- [Exercise]:
Looking at the records below, state how many lines include the string "Border" and add nothing further.

- [Data shown]:
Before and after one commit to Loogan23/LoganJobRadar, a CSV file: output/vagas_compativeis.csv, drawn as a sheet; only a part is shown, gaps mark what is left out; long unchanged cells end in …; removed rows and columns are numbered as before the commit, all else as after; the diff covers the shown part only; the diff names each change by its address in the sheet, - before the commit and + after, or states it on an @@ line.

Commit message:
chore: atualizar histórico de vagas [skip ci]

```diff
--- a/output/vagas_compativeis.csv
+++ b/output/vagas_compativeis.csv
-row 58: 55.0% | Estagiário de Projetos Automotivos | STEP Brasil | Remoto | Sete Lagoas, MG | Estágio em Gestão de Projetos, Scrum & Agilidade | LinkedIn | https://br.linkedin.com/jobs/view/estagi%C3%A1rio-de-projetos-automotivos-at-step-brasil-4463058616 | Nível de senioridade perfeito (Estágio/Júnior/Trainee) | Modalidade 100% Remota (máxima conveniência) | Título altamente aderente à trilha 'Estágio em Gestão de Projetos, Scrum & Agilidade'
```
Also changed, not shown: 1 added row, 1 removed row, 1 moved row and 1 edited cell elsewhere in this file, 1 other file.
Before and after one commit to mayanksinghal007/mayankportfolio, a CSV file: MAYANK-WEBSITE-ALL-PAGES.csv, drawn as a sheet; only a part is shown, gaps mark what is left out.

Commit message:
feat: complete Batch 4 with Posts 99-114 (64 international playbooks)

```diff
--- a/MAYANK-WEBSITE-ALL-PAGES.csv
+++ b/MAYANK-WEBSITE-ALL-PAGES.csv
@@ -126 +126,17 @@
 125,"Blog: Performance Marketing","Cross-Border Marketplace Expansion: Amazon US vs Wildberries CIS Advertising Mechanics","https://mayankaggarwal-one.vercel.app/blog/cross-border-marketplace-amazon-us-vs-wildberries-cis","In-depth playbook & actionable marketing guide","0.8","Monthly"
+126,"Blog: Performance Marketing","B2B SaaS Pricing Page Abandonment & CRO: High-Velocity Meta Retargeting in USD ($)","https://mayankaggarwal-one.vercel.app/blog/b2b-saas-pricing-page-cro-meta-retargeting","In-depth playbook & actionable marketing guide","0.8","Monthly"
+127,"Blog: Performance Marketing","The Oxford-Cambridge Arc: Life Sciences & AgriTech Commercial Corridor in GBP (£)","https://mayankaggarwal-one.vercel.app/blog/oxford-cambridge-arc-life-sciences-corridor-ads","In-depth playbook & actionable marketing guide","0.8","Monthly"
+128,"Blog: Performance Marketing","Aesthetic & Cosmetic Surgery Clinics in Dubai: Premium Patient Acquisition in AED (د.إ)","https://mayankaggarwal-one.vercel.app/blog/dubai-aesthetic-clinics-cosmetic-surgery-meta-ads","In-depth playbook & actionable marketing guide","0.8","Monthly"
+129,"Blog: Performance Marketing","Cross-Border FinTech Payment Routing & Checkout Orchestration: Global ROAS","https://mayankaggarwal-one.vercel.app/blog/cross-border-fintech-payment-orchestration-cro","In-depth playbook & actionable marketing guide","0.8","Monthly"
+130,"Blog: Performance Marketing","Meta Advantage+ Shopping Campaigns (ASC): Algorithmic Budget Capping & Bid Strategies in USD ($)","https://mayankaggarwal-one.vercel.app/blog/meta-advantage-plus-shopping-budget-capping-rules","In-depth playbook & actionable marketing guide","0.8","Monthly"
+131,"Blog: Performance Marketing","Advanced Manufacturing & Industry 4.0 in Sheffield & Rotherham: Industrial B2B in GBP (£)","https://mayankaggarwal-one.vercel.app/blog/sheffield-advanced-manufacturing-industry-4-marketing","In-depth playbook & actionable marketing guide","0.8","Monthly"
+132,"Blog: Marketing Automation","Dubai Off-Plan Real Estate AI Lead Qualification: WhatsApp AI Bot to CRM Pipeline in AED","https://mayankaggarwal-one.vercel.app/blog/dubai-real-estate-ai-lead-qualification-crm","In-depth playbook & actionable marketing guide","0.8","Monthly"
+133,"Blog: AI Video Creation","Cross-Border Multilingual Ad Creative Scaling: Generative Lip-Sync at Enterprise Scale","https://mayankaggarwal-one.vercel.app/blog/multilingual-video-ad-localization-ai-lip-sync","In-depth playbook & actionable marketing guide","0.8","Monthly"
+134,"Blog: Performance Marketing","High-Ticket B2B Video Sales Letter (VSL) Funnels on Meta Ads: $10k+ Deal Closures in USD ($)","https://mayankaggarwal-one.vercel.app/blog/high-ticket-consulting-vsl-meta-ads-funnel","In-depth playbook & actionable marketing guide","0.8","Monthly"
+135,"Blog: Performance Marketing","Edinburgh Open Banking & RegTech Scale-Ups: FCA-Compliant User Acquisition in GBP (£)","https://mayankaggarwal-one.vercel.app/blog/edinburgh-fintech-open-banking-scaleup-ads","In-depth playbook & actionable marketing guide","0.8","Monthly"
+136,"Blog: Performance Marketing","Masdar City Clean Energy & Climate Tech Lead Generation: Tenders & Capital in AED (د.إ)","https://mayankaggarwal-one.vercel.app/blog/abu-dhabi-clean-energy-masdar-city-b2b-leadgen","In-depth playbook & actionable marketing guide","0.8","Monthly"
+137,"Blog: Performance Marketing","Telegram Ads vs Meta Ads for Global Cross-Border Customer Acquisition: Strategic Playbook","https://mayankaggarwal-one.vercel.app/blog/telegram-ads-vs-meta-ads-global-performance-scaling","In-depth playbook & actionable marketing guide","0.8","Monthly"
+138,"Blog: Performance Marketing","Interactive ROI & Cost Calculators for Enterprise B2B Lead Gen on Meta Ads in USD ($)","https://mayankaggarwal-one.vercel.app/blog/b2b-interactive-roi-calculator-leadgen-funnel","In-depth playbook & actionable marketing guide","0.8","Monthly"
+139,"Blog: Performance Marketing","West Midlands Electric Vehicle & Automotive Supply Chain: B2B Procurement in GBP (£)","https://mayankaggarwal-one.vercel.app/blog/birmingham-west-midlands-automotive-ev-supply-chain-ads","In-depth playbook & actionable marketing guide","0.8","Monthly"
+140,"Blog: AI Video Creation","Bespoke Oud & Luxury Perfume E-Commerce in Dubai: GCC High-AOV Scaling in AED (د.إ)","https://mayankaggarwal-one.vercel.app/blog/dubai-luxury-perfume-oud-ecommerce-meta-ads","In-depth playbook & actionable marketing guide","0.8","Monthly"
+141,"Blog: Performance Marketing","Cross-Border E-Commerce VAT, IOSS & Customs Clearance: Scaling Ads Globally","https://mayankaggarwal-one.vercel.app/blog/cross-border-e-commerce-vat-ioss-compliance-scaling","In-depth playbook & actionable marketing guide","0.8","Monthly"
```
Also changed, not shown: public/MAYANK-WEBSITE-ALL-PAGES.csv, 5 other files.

- [Final answer]:
5